* WHAT IS BEING ASKED
In the copy, include no images. Reproduce the entries exactly.

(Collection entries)
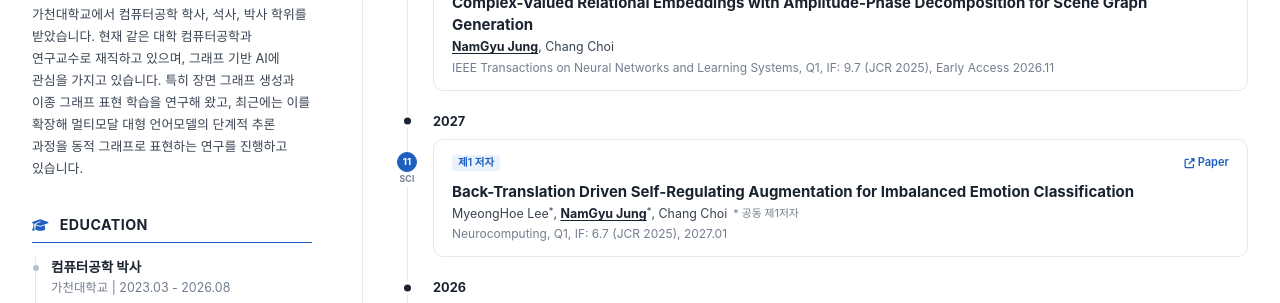
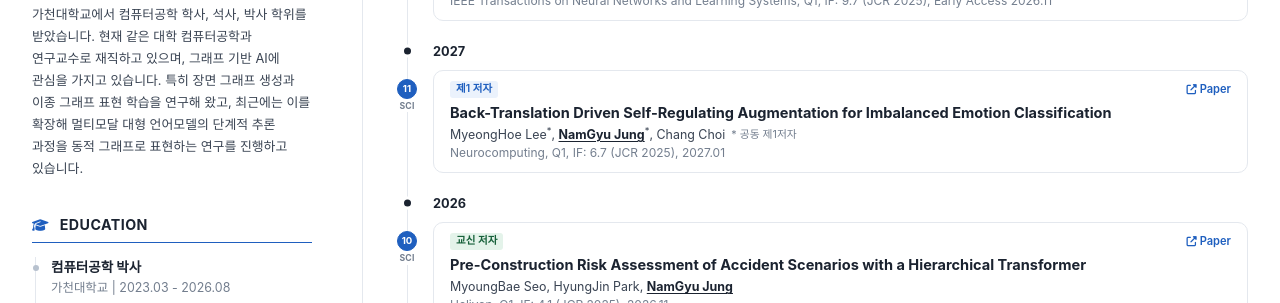
Before and after one commit to Namgyu97/namgyu97.github.io, a plain HTML site: page index.html in a window 1280 px wide. Shown: the part 595-898 px from the top of the page. Drawn offline with nearby package versions, Linux system fonts and the light colour scheme; a web font is replaced by a local one.

Commit message:
Update styles.css

```diff
--- a/styles.css
+++ b/styles.css
@@ -130,9 +130,9 @@ a:focus-visible { outline: 2px solid var(--accent); outline-offset: 2px; border-
 .timeline-year span { font-size: 0.85rem; font-weight: 700; color: var(--ink); }
 .timeline-year::before { content: ""; position: absolute; left: 10.5px; top: 50%; transform: translateY(-50%); width: 7px; height: 7px; background-color: var(--ink); border-radius: 50%; box-shadow: 0 0 0 3px #fff; z-index: 2; }
 
-.timeline-item { position: relative; margin-bottom: 8px; padding-left: 40px; }
+.timeline-item { position: relative; margin-bottom: 6px; padding-left: 40px; }
 .timeline-item:last-child { margin-bottom: 0; }
-.timeline-item .marker-wrap { position: absolute; left: 0; top: 13px; width: 28px; text-align: center; z-index: 2; background: #fff; padding-bottom: 2px; }
+.timeline-item .marker-wrap { position: absolute; left: 0; top: 9px; width: 28px; text-align: center; z-index: 2; background: #fff; padding-bottom: 2px; }
 .timeline-item .marker { width: 20px; height: 20px; margin: 0 auto; border-radius: 50%; background: var(--accent); border: 1.5px solid var(--accent); display: block; text-align: center; line-height: 17px; color: #fff; font-size: 0.64rem; font-weight: 700; box-sizing: border-box; }
 .timeline-item .marker-type { margin-top: 3px; font-size: 0.58rem; font-weight: 700; letter-spacing: 0.02em; line-height: 1; color: var(--muted); white-space: nowrap; }
 .timeline-item[data-pubtype="conf"] .marker { background: #fff; color: var(--accent); }
@@ -330,7 +330,7 @@ footer { text-align: center; padding: 10px 5px; font-size: 0.7rem; color: var(--
   background: #ffffff;
   border: 1px solid var(--line);
   border-radius: 10px;
-  padding: 14px 18px 13px;
+  padding: 10px 16px;
 }
 .timeline-item .pub-meta { display: contents; }
 
@@ -344,13 +344,13 @@ footer { text-align: center; padding: 10px 5px; font-size: 0.7rem; color: var(--
 .timeline-item .pub-meta:has(.btn-code) .btn-url:not(.btn-code) { margin-left: 10px; }
 
 /* 2행: 제목 / 3행: 저자 / 4행: 게재 정보 */
-.timeline-item .pub-title { order: 4; flex-basis: 100%; margin: 9px 0 3px !important; font-size: 1rem; }
+.timeline-item .pub-title { order: 4; flex-basis: 100%; margin: 5px 0 2px !important; font-size: 0.97rem; }
 .timeline-item .pub-authors { order: 5; font-size: 0.83rem; }
 .timeline-item .pub-note { order: 6; }
-.timeline-item .pub-journal { order: 7; flex-basis: 100%; margin-top: 2px !important; font-size: 0.8rem; }
+.timeline-item .pub-journal { order: 7; flex-basis: 100%; margin-top: 0 !important; font-size: 0.8rem; }
 
 @media (max-width: 576px) {
-  .timeline-item .timeline-content { padding: 12px 14px; }
+  .timeline-item .timeline-content { padding: 9px 13px; }
 }
 @media print {
   .timeline-item .timeline-content { border-color: #e4e8ee; padding: 5px 12px !important; line-height: 1.35; }
```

* EXERCISE SOLUTION
Before and after one commit to Namgyu97/namgyu97.github.io, a plain HTML site: page index.html in a window 1280 px wide. Shown: the part 595-898 px from the top of the page. Drawn offline with nearby package versions, Linux system fonts and the light colour scheme; a web font is replaced by a local one.

Commit message:
Update styles.css

```diff
--- a/styles.css
+++ b/styles.css
@@ -130,9 +130,9 @@ a:focus-visible { outline: 2px solid var(--accent); outline-offset: 2px; border-
 .timeline-year span { font-size: 0.85rem; font-weight: 700; color: var(--ink); }
 .timeline-year::before { content: ""; position: absolute; left: 10.5px; top: 50%; transform: translateY(-50%); width: 7px; height: 7px; background-color: var(--ink); border-radius: 50%; box-shadow: 0 0 0 3px #fff; z-index: 2; }
 
-.timeline-item { position: relative; margin-bottom: 8px; padding-left: 40px; }
+.timeline-item { position: relative; margin-bottom: 6px; padding-left: 40px; }
 .timeline-item:last-child { margin-bottom: 0; }
-.timeline-item .marker-wrap { position: absolute; left: 0; top: 13px; width: 28px; text-align: center; z-index: 2; background: #fff; padding-bottom: 2px; }
+.timeline-item .marker-wrap { position: absolute; left: 0; top: 9px; width: 28px; text-align: center; z-index: 2; background: #fff; padding-bottom: 2px; }
 .timeline-item .marker { width: 20px; height: 20px; margin: 0 auto; border-radius: 50%; background: var(--accent); border: 1.5px solid var(--accent); display: block; text-align: center; line-height: 17px; color: #fff; font-size: 0.64rem; font-weight: 700; box-sizing: border-box; }
 .timeline-item .marker-type { margin-top: 3px; font-size: 0.58rem; font-weight: 700; letter-spacing: 0.02em; line-height: 1; color: var(--muted); white-space: nowrap; }
 .timeline-item[data-pubtype="conf"] .marker { background: #fff; color: var(--accent); }
@@ -330,7 +330,7 @@ footer { text-align: center; padding: 10px 5px; font-size: 0.7rem; color: var(--
   background: #ffffff;
   border: 1px solid var(--line);
   border-radius: 10px;
-  padding: 14px 18px 13px;
+  padding: 10px 16px;
 }
 .timeline-item .pub-meta { display: contents; }
 
@@ -344,13 +344,13 @@ footer { text-align: center; padding: 10px 5px; font-size: 0.7rem; color: var(--
 .timeline-item .pub-meta:has(.btn-code) .btn-url:not(.btn-code) { margin-left: 10px; }
 
 /* 2행: 제목 / 3행: 저자 / 4행: 게재 정보 */
-.timeline-item .pub-title { order: 4; flex-basis: 100%; margin: 9px 0 3px !important; font-size: 1rem; }
+.timeline-item .pub-title { order: 4; flex-basis: 100%; margin: 5px 0 2px !important; font-size: 0.97rem; }
 .timeline-item .pub-authors { order: 5; font-size: 0.83rem; }
 .timeline-item .pub-note { order: 6; }
-.timeline-item .pub-journal { order: 7; flex-basis: 100%; margin-top: 2px !important; font-size: 0.8rem; }
+.timeline-item .pub-journal { order: 7; flex-basis: 100%; margin-top: 0 !important; font-size: 0.8rem; }
 
 @media (max-width: 576px) {
-  .timeline-item .timeline-content { padding: 12px 14px; }
+  .timeline-item .timeline-content { padding: 9px 13px; }
 }
 @media print {
   .timeline-item .timeline-content { border-color: #e4e8ee; padding: 5px 12px !important; line-height: 1.35; }
```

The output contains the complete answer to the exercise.